* [Aim of the exercise]:
Read the material below. Count the lines containing "usepackage" and give that count alone.

* [Data provided]:

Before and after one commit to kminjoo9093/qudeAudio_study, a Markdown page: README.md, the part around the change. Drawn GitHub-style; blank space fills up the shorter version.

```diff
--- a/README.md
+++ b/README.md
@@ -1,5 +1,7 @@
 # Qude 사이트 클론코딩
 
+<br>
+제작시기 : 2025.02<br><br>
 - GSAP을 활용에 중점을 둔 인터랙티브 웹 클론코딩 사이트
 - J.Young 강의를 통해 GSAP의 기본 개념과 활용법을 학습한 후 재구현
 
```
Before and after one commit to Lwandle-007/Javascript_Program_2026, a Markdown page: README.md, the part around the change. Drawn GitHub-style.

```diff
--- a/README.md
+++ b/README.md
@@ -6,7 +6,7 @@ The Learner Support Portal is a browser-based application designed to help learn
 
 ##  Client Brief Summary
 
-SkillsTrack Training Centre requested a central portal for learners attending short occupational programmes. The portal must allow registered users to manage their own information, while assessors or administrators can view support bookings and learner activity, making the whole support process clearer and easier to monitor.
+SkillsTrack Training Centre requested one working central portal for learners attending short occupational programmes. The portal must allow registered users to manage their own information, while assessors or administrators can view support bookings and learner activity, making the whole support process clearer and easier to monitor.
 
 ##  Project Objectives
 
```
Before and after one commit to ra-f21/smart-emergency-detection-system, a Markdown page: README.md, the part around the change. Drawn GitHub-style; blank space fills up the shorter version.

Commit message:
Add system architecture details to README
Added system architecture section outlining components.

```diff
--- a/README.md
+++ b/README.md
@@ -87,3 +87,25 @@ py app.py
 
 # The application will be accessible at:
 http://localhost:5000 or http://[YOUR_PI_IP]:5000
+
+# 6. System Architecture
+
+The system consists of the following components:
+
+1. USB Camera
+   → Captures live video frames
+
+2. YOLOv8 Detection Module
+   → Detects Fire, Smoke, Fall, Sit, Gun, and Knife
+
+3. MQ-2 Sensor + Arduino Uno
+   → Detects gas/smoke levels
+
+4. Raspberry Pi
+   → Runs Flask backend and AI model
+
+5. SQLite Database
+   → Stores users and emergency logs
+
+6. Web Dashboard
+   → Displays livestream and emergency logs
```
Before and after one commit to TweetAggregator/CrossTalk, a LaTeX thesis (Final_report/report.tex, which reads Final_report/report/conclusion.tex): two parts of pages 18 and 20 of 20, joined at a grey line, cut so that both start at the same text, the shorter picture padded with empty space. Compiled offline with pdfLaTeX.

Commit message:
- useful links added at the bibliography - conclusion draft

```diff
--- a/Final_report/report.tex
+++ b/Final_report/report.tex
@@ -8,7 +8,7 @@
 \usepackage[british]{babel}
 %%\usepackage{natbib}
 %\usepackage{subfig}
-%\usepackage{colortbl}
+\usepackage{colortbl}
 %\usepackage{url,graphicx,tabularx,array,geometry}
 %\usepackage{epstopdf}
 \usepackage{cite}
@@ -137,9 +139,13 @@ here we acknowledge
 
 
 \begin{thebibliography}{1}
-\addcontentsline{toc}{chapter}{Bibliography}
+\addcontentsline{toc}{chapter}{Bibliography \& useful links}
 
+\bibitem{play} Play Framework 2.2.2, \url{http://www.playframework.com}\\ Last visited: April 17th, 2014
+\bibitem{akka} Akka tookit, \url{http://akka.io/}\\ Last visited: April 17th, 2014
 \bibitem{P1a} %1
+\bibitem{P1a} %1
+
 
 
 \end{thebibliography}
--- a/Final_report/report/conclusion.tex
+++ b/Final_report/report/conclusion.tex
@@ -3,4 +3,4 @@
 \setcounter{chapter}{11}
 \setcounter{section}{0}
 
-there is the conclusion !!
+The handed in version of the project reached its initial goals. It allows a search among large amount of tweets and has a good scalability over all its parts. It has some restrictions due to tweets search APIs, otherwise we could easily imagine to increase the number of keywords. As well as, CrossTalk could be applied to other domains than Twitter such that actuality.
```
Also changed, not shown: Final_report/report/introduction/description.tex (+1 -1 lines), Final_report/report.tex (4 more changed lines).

* [Answer section]:
8